▸ **TASK GOAL**:
For each line below that contains the word "figsize", make a copy.

(Beginning of ENTRIES SHOWN)

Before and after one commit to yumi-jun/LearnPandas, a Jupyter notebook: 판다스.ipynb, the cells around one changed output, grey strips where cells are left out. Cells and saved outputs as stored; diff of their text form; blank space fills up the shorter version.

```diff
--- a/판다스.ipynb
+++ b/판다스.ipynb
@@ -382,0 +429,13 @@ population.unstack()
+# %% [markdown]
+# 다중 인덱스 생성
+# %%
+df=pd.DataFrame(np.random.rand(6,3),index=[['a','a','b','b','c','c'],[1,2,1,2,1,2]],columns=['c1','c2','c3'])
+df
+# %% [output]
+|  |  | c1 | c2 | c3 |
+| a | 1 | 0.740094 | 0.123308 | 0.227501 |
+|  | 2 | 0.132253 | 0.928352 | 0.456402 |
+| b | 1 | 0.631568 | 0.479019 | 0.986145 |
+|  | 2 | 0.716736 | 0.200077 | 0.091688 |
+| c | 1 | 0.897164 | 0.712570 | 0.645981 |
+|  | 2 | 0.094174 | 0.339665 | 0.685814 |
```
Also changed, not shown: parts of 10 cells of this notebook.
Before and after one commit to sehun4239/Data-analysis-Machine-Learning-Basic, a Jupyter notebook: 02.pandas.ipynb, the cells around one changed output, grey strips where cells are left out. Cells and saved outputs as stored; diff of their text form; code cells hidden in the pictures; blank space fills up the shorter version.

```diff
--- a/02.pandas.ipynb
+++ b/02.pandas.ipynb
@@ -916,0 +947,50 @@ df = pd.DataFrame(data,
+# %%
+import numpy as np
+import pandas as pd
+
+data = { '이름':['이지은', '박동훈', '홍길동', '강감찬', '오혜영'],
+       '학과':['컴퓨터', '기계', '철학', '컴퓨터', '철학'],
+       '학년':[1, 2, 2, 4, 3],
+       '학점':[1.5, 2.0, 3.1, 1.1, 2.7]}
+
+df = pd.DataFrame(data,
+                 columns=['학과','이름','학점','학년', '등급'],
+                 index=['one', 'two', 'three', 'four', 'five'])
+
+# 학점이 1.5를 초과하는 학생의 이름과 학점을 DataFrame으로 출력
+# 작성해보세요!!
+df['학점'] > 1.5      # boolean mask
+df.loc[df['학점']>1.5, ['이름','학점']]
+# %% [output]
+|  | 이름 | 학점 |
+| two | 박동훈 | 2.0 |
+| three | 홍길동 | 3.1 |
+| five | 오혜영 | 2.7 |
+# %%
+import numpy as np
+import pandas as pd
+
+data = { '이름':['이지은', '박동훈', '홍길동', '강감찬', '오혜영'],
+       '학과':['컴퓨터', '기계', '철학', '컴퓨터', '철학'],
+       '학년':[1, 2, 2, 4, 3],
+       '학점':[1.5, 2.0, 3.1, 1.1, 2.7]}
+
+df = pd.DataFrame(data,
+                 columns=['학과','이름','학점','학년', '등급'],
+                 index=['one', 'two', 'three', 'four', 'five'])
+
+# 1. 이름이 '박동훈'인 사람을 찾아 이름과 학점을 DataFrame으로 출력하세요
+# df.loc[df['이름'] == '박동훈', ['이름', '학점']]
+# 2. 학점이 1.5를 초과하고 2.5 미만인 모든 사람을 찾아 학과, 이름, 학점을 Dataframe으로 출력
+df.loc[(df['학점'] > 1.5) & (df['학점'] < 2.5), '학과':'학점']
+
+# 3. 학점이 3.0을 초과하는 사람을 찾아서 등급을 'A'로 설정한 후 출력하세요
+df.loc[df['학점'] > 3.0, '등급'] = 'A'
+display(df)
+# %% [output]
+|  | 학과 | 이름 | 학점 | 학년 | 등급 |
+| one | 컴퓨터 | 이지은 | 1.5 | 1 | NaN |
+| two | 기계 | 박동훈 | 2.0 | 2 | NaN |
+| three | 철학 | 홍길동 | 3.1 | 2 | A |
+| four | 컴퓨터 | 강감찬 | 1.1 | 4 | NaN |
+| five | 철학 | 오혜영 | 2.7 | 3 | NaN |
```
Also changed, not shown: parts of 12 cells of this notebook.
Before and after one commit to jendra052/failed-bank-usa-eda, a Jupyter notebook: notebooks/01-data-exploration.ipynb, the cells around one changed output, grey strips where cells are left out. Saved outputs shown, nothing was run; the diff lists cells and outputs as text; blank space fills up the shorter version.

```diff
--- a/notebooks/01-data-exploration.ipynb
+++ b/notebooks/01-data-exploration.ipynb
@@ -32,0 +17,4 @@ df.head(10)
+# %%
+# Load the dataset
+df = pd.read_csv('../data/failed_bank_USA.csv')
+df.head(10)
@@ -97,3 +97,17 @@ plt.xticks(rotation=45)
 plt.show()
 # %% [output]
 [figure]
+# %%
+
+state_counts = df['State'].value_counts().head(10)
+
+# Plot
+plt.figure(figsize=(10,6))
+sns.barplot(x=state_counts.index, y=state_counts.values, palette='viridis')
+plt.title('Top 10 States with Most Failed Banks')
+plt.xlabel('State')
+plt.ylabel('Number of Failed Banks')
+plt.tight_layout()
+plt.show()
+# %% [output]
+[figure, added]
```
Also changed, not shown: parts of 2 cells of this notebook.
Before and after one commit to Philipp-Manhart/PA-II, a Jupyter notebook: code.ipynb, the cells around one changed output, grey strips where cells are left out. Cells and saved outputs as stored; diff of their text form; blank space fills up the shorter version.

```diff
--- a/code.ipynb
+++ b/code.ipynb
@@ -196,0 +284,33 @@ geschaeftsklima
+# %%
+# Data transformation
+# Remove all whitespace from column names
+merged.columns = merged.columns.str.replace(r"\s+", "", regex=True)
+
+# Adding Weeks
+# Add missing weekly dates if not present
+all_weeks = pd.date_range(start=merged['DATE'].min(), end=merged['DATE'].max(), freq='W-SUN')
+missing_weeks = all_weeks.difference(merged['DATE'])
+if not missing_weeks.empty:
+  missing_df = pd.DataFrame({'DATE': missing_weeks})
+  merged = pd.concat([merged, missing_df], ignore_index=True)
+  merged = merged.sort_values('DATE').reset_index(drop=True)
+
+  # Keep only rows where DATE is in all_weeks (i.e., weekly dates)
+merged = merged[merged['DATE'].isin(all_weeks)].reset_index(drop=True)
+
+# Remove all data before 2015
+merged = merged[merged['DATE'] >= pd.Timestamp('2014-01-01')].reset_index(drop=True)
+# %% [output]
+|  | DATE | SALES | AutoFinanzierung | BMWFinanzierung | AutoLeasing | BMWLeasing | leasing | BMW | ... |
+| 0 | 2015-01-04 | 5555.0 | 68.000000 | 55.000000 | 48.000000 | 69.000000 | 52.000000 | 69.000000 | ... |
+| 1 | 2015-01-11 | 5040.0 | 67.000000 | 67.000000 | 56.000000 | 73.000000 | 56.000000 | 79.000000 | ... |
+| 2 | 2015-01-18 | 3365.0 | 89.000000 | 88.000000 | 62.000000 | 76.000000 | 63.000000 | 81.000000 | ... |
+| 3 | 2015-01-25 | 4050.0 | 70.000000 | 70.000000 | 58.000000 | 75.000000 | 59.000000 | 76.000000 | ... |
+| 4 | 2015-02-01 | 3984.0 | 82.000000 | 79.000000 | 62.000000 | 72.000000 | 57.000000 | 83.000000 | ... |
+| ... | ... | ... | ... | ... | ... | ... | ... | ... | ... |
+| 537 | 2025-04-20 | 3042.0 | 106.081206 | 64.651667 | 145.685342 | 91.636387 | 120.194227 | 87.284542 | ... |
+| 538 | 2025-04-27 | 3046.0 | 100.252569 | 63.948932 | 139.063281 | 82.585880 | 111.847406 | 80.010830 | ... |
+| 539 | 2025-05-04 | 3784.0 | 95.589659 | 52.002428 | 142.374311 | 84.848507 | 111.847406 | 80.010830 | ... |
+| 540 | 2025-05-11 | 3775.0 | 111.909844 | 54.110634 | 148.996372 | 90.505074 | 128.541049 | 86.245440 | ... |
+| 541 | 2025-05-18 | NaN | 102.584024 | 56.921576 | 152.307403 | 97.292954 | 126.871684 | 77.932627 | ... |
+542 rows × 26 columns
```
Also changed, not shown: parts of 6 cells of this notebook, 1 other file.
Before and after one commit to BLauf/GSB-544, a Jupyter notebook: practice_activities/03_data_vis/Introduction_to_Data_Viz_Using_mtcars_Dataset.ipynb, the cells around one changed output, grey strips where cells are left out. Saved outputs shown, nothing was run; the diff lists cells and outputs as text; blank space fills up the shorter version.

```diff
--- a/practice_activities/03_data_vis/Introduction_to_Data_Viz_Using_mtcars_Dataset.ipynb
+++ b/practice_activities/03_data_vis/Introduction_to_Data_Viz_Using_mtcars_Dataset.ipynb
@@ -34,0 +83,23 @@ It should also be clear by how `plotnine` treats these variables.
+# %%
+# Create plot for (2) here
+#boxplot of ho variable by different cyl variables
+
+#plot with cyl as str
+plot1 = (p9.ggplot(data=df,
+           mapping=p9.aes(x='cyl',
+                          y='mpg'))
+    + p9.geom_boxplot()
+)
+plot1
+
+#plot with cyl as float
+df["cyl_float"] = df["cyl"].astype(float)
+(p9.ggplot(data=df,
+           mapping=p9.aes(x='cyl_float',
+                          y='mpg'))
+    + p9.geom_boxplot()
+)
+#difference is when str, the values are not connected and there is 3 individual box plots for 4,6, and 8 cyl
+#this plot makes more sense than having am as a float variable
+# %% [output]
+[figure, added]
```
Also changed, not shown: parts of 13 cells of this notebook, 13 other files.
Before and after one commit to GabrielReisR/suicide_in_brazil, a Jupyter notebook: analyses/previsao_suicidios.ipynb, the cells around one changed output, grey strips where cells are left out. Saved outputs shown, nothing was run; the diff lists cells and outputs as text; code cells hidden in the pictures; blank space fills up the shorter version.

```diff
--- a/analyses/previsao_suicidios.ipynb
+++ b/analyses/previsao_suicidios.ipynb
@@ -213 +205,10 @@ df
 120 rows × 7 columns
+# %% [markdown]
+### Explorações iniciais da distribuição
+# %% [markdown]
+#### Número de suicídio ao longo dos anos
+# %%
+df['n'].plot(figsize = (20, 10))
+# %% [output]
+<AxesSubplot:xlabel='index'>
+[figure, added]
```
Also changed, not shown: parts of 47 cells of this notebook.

(End of ENTRIES SHOWN)

▸ **TASK ANSWER**:
+plt.figure(figsize=(10,6))
+df['n'].plot(figsize = (20, 10))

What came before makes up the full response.